Exercise: Find every line in the records below that holds the word "class", and copy it out.

:::::

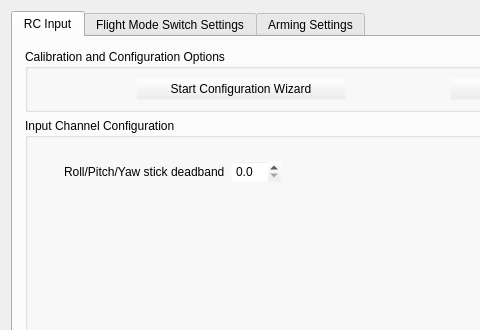
Old version of the form ground/openpilotgcs/src/plugins/config/input.ui in the repository openpilot/OpenPilot; both pictures show x 0 to 480 and y 0 to 330 of the 796 by 828 pixel window.
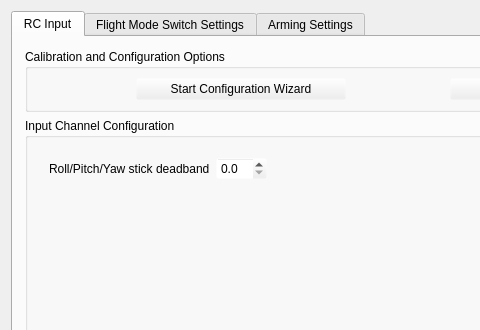
New version of the form. Icons and pictures are not drawn.

Commit message: OP-1331 fixed alignment issues in Config Input channel list (mostly by fixing the size of items). Removed hidden channelNumber spin box. Included other minor UI cleanups (spin box text right aligned, ...).

What changed in the file:
```diff
--- a/ground/openpilotgcs/src/plugins/config/input.ui
+++ b/ground/openpilotgcs/src/plugins/config/input.ui
@@ -116,8 +116,8 @@
            <rect>
             <x>0</x>
             <y>0</y>
-            <width>774</width>
-            <height>748</height>
+            <width>772</width>
+            <height>751</height>
            </rect>
           </property>
           <layout class="QGridLayout" name="gridLayout">
@@ -143,16 +143,16 @@
              </property>
              <layout class="QVBoxLayout" name="verticalLayout_6">
               <property name="leftMargin">
-               <number>12</number>
+               <number>9</number>
               </property>
               <property name="topMargin">
-               <number>0</number>
+               <number>9</number>
               </property>
               <property name="rightMargin">
-               <number>12</number>
+               <number>9</number>
               </property>
               <property name="bottomMargin">
-               <number>0</number>
+               <number>9</number>
               </property>
               <item>
                <widget class="QStackedWidget" name="stackedWidget">
@@ -162,16 +162,16 @@
                 <widget class="QWidget" name="advancedPage">
                  <layout class="QVBoxLayout" name="verticalLayout_3">
                   <property name="leftMargin">
-                   <number>12</number>
+                   <number>0</number>
                   </property>
                   <property name="topMargin">
-                   <number>12</number>
+                   <number>0</number>
                   </property>
                   <property name="rightMargin">
-                   <number>12</number>
+                   <number>0</number>
                   </property>
                   <property name="bottomMargin">
-                   <number>12</number>
+                   <number>0</number>
                   </property>
                   <item>
                    <layout class="QVBoxLayout" name="channelSettings">
```
Left out of the diff: 10 changed lines with no effect on the pictures. The commit also changes 4 other files.
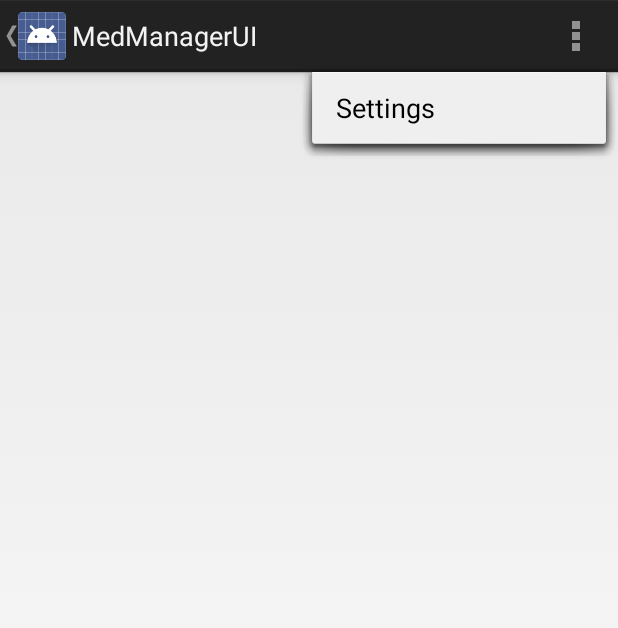
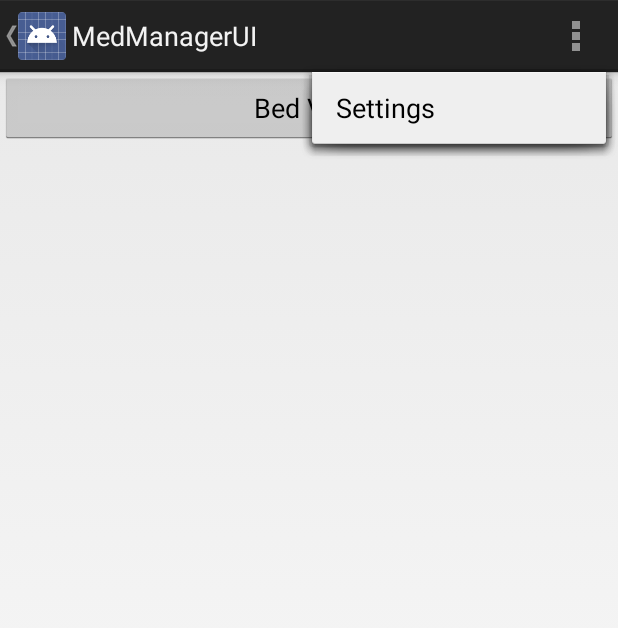
Before and after one commit to Rory-Powell/hackathon-app, an Android app: the screen it shows after launch (DocNavigation), with the options menu open, on a phone screen of 412 x 824 dp. Shown: the top 628 px of the screen. Run offline under Robolectric (Android 15) with nearby library versions, the light colour scheme and no system bars; 2 statements that could not run were skipped.

Commit message:
added fragement for bed view

```diff
--- /dev/null
+++ b/MedManagerUI/app/src/main/java/com/example/dmurray/medmanagerui/BedViewFragment.java
@@ -0,0 +1,63 @@
+package com.example.dmurray.medmanagerui;
+
+import android.app.Activity;
+import android.app.ActionBar;
+import android.app.Fragment;
+import android.support.v4.app.ActionBarDrawerToggle;
+import android.support.v4.view.GravityCompat;
+import android.support.v4.widget.DrawerLayout;
+import android.content.SharedPreferences;
+import android.content.res.Configuration;
+import android.os.Bundle;
+import android.preference.PreferenceManager;
+import android.view.LayoutInflater;
+import android.view.Menu;
+import android.view.MenuInflater;
+import android.view.MenuItem;
+import android.view.View;
+import android.view.ViewGroup;
+import android.widget.AdapterView;
+import android.widget.ArrayAdapter;
+import android.widget.Button;
+import android.widget.ListView;
+import android.widget.Toast;
+
+/**
+ * A placeholder fragment containing a simple view.
+ */
+public class BedViewFragment extends Fragment {
+    /**
+     * The fragment argument representing the section number for this
+     * fragment.
+     */
+    private static final String ARG_SECTION_NUMBER = "section_number";
+
+    /**
+     * Returns a new instance of this fragment for the given section
+     * number.
+     */
+    public static BedViewFragment newInstance(int sectionNumber) {
+        BedViewFragment fragment = new BedViewFragment();
+        Bundle args = new Bundle();
+        args.putInt(ARG_SECTION_NUMBER, sectionNumber);
+        fragment.setArguments(args);
+        return fragment;
+    }
+
+    public BedViewFragment() {
+    }
+
+    @Override
+    public View onCreateView(LayoutInflater inflater, ViewGroup container,
+                             Bundle savedInstanceState) {
+        View rootView = inflater.inflate(R.layout.fragment_bed_view, container, false);
+        return rootView;
+    }
+
+    @Override
+    public void onAttach(Activity activity) {
+        super.onAttach(activity);
+        ((DocNavigation) activity).onSectionAttached(
+                getArguments().getInt(ARG_SECTION_NUMBER));
+    }
+}
--- a/MedManagerUI/app/src/main/java/com/example/dmurray/medmanagerui/DocNavigation.java
+++ b/MedManagerUI/app/src/main/java/com/example/dmurray/medmanagerui/DocNavigation.java
@@ -47,12 +47,18 @@ public class DocNavigation extends Activity
                 (DrawerLayout) findViewById(R.id.drawer_layout));
     }
 
+
+    /*****************
+    Replace placeholder fragment with BedViewFragment
+     *****************/
+
+
     @Override
     public void onNavigationDrawerItemSelected(int position) {
         // update the main content by replacing fragments
         FragmentManager fragmentManager = getFragmentManager();
         fragmentManager.beginTransaction()
-                .replace(R.id.container, PlaceholderFragment.newInstance(position + 1))
+                .replace(R.id.container, BedViewFragment.newInstance(position + 1))
                 .commit();
     }
 
@@ -63,9 +69,6 @@ public class DocNavigation extends Activity
                 break;
             case 2:
                 mTitle = getString(R.string.title_section2);
-                break;
-            case 3:
-                mTitle = getString(R.string.title_section3);
                 break;
         }
     }
--- a/MedManagerUI/app/src/main/java/com/example/dmurray/medmanagerui/NavigationDrawerFragment.java
+++ b/MedManagerUI/app/src/main/java/com/example/dmurray/medmanagerui/NavigationDrawerFragment.java
@@ -104,7 +104,6 @@ public class NavigationDrawerFragment extends Fragment {
                 new String[]{
                         getString(R.string.title_section1),
                         getString(R.string.title_section2),
-                        getString(R.string.title_section3),
                 }));
         mDrawerListView.setItemChecked(mCurrentSelectedPosition, true);
         return mDrawerListView;
--- /dev/null
+++ b/MedManagerUI/app/src/main/res/layout/fragment_bed_view.xml
@@ -0,0 +1,13 @@
+<?xml version="1.0" encoding="utf-8"?>
+<LinearLayout xmlns:android="http://schemas.android.com/apk/res/android"
+    android:layout_width="fill_parent"
+    android:layout_height="fill_parent"
+    android:orientation="vertical" >
+
+    <Button
+        android:id="@+id/fragment_button"
+        android:text="@string/title_bed_view"
+        android:layout_width="fill_parent"
+        android:layout_height="wrap_content" />
+
+</LinearLayout>
--- a/MedManagerUI/app/src/main/res/values/strings.xml
+++ b/MedManagerUI/app/src/main/res/values/strings.xml
@@ -2,9 +2,9 @@
 <resources>
 
     <string name="app_name">MedManagerUI</string>
-    <string name="title_section1">Section 1</string>
-    <string name="title_section2">Section 2</string>
-    <string name="title_section3">Section 3</string>
+    <string name="title_section1">Doctor</string>
+    <string name="title_section2">Nurse</string>
+    <string name="title_bed_view">Bed View</string>
     <string name="navigation_drawer_open">Open navigation drawer</string>
     <string name="navigation_drawer_close">Close navigation drawer</string>
     <string name="action_example">Example action</string>
```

:::::

Exercise answer:
           <layout class="QGridLayout" name="gridLayout">
              <layout class="QVBoxLayout" name="verticalLayout_6">
                <widget class="QStackedWidget" name="stackedWidget">
                 <widget class="QWidget" name="advancedPage">
                  <layout class="QVBoxLayout" name="verticalLayout_3">
                    <layout class="QVBoxLayout" name="channelSettings">
+public class BedViewFragment extends Fragment {
@@ -47,12 +47,18 @@ public class DocNavigation extends Activity
@@ -63,9 +69,6 @@ public class DocNavigation extends Activity
@@ -104,7 +104,6 @@ public class NavigationDrawerFragment extends Fragment {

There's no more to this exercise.